*Source records*
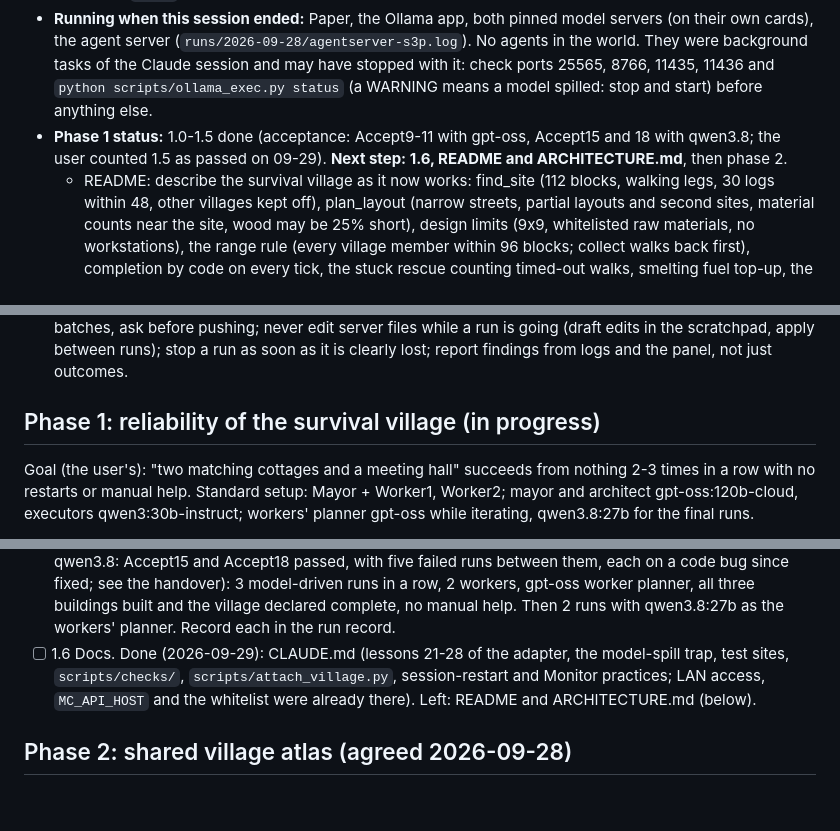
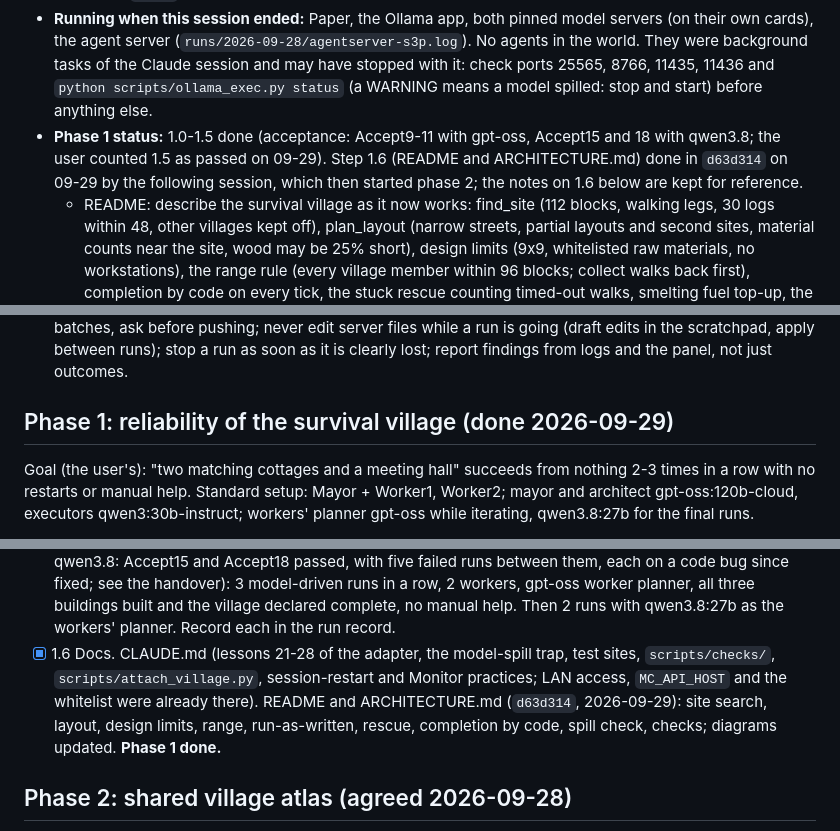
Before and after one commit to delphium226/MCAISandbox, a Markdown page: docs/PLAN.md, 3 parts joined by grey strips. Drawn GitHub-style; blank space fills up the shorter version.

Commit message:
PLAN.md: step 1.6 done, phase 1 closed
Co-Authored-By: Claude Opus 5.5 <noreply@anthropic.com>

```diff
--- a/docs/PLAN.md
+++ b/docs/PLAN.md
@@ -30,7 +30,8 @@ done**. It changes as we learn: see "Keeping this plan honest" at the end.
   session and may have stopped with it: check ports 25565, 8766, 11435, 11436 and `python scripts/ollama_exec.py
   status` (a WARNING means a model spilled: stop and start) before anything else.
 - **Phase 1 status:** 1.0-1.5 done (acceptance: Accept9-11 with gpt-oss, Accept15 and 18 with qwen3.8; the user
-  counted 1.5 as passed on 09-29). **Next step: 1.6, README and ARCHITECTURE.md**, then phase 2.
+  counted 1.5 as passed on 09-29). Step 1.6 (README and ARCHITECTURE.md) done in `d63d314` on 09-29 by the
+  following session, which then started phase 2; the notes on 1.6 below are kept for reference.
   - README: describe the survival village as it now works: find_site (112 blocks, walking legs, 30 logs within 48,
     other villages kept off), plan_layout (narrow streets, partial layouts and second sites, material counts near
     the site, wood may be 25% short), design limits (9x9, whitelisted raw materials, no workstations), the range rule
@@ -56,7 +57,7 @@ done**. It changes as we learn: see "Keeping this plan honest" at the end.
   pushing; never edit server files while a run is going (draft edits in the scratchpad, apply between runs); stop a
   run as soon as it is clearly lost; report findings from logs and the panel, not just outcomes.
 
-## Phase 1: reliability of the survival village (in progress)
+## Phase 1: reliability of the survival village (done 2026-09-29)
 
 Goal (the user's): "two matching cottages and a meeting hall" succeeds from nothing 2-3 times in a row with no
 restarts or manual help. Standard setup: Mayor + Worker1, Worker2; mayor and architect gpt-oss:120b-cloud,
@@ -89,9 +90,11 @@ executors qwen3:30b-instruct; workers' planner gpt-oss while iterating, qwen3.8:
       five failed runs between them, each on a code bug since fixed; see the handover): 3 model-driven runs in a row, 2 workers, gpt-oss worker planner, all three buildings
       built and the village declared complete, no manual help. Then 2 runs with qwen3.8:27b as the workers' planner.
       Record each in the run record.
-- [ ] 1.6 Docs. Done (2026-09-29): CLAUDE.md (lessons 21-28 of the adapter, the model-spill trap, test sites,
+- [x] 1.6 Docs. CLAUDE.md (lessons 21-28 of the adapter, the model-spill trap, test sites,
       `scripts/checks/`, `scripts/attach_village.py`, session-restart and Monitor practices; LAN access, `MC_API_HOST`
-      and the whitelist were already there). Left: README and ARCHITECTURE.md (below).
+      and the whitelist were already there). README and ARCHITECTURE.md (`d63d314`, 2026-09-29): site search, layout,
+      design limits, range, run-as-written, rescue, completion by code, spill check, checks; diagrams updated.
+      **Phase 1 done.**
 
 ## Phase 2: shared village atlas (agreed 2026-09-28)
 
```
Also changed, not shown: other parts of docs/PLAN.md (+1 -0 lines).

*Task*
Return all of the data exactly as written, and drop the pictures.

*Solution to the exercise*
Before and after one commit to delphium226/MCAISandbox, a Markdown page: docs/PLAN.md, 3 parts joined by grey strips. Drawn GitHub-style; blank space fills up the shorter version.

Commit message:
PLAN.md: step 1.6 done, phase 1 closed
Co-Authored-By: Claude Opus 5.5 <noreply@anthropic.com>

```diff
--- a/docs/PLAN.md
+++ b/docs/PLAN.md
@@ -30,7 +30,8 @@ done**. It changes as we learn: see "Keeping this plan honest" at the end.
   session and may have stopped with it: check ports 25565, 8766, 11435, 11436 and `python scripts/ollama_exec.py
   status` (a WARNING means a model spilled: stop and start) before anything else.
 - **Phase 1 status:** 1.0-1.5 done (acceptance: Accept9-11 with gpt-oss, Accept15 and 18 with qwen3.8; the user
-  counted 1.5 as passed on 09-29). **Next step: 1.6, README and ARCHITECTURE.md**, then phase 2.
+  counted 1.5 as passed on 09-29). Step 1.6 (README and ARCHITECTURE.md) done in `d63d314` on 09-29 by the
+  following session, which then started phase 2; the notes on 1.6 below are kept for reference.
   - README: describe the survival village as it now works: find_site (112 blocks, walking legs, 30 logs within 48,
     other villages kept off), plan_layout (narrow streets, partial layouts and second sites, material counts near
     the site, wood may be 25% short), design limits (9x9, whitelisted raw materials, no workstations), the range rule
@@ -56,7 +57,7 @@ done**. It changes as we learn: see "Keeping this plan honest" at the end.
   pushing; never edit server files while a run is going (draft edits in the scratchpad, apply between runs); stop a
   run as soon as it is clearly lost; report findings from logs and the panel, not just outcomes.
 
-## Phase 1: reliability of the survival village (in progress)
+## Phase 1: reliability of the survival village (done 2026-09-29)
 
 Goal (the user's): "two matching cottages and a meeting hall" succeeds from nothing 2-3 times in a row with no
 restarts or manual help. Standard setup: Mayor + Worker1, Worker2; mayor and architect gpt-oss:120b-cloud,
@@ -89,9 +90,11 @@ executors qwen3:30b-instruct; workers' planner gpt-oss while iterating, qwen3.8:
       five failed runs between them, each on a code bug since fixed; see the handover): 3 model-driven runs in a row, 2 workers, gpt-oss worker planner, all three buildings
       built and the village declared complete, no manual help. Then 2 runs with qwen3.8:27b as the workers' planner.
       Record each in the run record.
-- [ ] 1.6 Docs. Done (2026-09-29): CLAUDE.md (lessons 21-28 of the adapter, the model-spill trap, test sites,
+- [x] 1.6 Docs. CLAUDE.md (lessons 21-28 of the adapter, the model-spill trap, test sites,
       `scripts/checks/`, `scripts/attach_village.py`, session-restart and Monitor practices; LAN access, `MC_API_HOST`
-      and the whitelist were already there). Left: README and ARCHITECTURE.md (below).
+      and the whitelist were already there). README and ARCHITECTURE.md (`d63d314`, 2026-09-29): site search, layout,
+      design limits, range, run-as-written, rescue, completion by code, spill check, checks; diagrams updated.
+      **Phase 1 done.**
 
 ## Phase 2: shared village atlas (agreed 2026-09-28)
 
```
Also changed, not shown: other parts of docs/PLAN.md (+1 -0 lines).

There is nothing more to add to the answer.